On a recent train ride down through New England and New York to Washington I read Rachel Loden’s marvelous new book Dick of the Dead. I chose Loden”s book for the last leg in particular: the Dick of her title is Nixon; I thought him a good talisman to carry into the nation’s capital. A kind of rabbit’s foot, something like the leg of Brezhnev broken off white marble in the book’s third poem, “In the Graveyard of Fallen Monuments.” What I did not expect is that the book brought New York to mind more insistently than D.C.; but not the New York of my own experience, the decaying urban shell of the 1970s; nor the gentrified metropolis of today. Rather, Loden’s poems reminded me of the city mocked and celebrated and preserved for a dubious posterity in the Croaker poems of Fitz-Greene Halleck and Joseph Rodman Drake, written for the New York Evening Post in 1819 and published under the names Croaker (Drake), Croaker, Jr. (Halleck), and Croaker & Co. (Drake and Halleck together).

What do the Croaker poems and Dick of the Dead have in common? Two things: first, a tone — by which I mean a certain attitude about their subjects; and then, a luxuriation in fact, in the whimsical properties of data.

The tone is easier to describe with the Croaker poems, but reading Loden in light of them makes it easier to hear the equivalent quality in hers: the sprightly, even agitated sound of language that comes from mocking a thing and loving it at the same time. You can hear this sound in one of the Croaker poems written by Drake; a fierce bit of nonsense addressed to the surgeon general of the State of New York, sprinkled with as many exclamation marks as a poem by Frank O’Hara:

Joseph Rodman Drake

Joseph Rodman Drake

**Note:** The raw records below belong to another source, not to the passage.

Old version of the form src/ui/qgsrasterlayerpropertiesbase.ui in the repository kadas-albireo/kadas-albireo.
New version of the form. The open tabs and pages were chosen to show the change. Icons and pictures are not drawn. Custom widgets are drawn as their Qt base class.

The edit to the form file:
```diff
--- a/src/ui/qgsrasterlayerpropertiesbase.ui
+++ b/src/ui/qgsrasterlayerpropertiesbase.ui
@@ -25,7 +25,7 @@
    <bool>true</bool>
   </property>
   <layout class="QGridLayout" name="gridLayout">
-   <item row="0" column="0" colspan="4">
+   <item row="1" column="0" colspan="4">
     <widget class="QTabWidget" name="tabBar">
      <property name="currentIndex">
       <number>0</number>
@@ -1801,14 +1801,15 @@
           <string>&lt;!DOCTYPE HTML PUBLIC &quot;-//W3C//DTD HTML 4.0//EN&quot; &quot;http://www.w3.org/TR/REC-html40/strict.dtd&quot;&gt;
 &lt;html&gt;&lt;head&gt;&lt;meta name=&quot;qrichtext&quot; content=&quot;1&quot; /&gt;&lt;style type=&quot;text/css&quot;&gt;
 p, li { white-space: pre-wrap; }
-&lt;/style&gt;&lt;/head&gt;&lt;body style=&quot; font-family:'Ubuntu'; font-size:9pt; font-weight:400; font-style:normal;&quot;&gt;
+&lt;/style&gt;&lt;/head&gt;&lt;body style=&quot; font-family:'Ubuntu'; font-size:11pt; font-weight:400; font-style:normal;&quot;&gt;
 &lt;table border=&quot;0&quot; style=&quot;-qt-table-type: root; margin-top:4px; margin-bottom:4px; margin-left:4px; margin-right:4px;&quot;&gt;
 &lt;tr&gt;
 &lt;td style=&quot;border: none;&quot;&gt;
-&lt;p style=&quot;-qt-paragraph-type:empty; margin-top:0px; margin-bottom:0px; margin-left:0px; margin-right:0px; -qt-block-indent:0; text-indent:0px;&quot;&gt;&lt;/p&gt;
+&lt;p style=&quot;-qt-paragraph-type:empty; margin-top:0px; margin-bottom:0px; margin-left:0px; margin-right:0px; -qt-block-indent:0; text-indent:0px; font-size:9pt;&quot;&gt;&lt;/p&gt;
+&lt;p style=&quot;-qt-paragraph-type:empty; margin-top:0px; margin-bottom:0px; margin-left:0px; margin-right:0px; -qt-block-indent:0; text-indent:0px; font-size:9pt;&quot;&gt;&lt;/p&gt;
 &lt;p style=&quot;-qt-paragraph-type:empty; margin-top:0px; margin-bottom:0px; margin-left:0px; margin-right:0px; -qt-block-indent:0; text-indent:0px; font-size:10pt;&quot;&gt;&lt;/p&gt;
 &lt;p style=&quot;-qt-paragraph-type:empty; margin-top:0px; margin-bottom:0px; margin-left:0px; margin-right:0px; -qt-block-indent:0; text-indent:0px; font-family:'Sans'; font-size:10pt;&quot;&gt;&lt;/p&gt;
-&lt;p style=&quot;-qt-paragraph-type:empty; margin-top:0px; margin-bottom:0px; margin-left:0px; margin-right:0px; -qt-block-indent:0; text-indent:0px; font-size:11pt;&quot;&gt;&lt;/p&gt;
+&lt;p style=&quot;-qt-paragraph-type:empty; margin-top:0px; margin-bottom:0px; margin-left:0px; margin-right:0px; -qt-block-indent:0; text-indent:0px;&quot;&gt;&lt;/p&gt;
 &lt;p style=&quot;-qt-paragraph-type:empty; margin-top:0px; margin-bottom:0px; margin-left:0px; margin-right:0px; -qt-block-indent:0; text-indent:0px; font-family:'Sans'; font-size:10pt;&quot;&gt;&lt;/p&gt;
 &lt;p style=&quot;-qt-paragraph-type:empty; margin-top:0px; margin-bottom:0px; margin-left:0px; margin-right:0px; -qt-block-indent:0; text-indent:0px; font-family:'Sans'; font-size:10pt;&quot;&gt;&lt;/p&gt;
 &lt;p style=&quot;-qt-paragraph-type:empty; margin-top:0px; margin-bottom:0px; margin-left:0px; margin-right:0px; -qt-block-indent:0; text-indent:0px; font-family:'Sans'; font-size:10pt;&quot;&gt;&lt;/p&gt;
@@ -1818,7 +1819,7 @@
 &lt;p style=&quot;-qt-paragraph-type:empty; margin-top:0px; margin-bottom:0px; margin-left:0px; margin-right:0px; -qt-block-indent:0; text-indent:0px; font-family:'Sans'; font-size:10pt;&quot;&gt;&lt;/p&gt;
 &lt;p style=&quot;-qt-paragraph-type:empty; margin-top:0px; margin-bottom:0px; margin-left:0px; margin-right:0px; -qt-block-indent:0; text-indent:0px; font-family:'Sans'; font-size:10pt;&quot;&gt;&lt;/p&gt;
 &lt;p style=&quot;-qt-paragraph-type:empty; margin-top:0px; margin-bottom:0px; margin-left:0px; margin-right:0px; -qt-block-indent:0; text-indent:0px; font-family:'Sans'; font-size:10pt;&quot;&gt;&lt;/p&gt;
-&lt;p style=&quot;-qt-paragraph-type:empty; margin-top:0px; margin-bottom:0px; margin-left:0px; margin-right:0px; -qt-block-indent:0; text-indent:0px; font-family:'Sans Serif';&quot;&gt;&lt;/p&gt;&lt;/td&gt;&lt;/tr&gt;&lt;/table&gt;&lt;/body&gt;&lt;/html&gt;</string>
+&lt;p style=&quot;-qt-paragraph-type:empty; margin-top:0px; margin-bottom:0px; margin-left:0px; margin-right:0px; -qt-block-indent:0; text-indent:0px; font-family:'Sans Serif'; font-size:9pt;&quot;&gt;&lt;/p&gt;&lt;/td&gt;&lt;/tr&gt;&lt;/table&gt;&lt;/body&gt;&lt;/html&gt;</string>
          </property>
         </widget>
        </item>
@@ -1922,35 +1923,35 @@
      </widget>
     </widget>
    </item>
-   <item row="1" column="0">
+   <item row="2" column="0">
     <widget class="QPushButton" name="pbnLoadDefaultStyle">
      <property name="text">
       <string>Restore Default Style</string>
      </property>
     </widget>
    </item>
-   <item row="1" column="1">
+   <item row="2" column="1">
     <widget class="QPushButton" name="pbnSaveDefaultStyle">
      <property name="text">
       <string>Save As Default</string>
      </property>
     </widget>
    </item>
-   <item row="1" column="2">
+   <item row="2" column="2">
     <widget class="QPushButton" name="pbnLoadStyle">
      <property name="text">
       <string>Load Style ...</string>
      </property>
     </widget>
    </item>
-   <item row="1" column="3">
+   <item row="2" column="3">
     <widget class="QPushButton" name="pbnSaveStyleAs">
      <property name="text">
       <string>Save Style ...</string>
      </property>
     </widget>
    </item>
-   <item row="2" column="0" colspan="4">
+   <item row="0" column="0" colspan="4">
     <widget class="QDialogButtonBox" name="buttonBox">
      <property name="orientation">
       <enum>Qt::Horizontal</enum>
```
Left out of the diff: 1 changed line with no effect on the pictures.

Oh! Mitchill, lord of granite flints,
Doctus, in law — and wholesome dishes;
Protector of the patent splints,
The foe of whales — the friend of fishes;
“Tom-Codus” — “Septon” — “Phlogobombos!”
What title shall we find to fit ye?
Inquisitor of sprats and compost!
Or Surgeon General of Militia!

We hail thee! — mammoth of the state!
Steam frigate! on the waves of physic —
Equal in practice or debate,
To cure the nation or the phthisic:
The amateur of Tartar dogs!
Wheat-flies, and maggots that create “em!
Of mummies! and of mummy-chogs!
Of brick-bats — lotteries — and pomatum!

The sentiments are just as wonderfully unbalanced in Loden’s work; one never feels that she has seized on Nixon out of disdain, or disdain alone. And the same is true when she writes about other monsters: Cheney, Dubya, George Costanza. “Must not let on that my feelings are increasingly inappropriate,” she writes in “My Subject,” a poem that figures the writer as some kind of researcher. In a lunatic asylum? Perhaps so. But the inappropriate feelings are essential, more so than the research: the latter merely situates Loden’s language; the former gives it an audible character. Consider the sprightliness of “Nineveh Fallen”: Read the rest of this entry »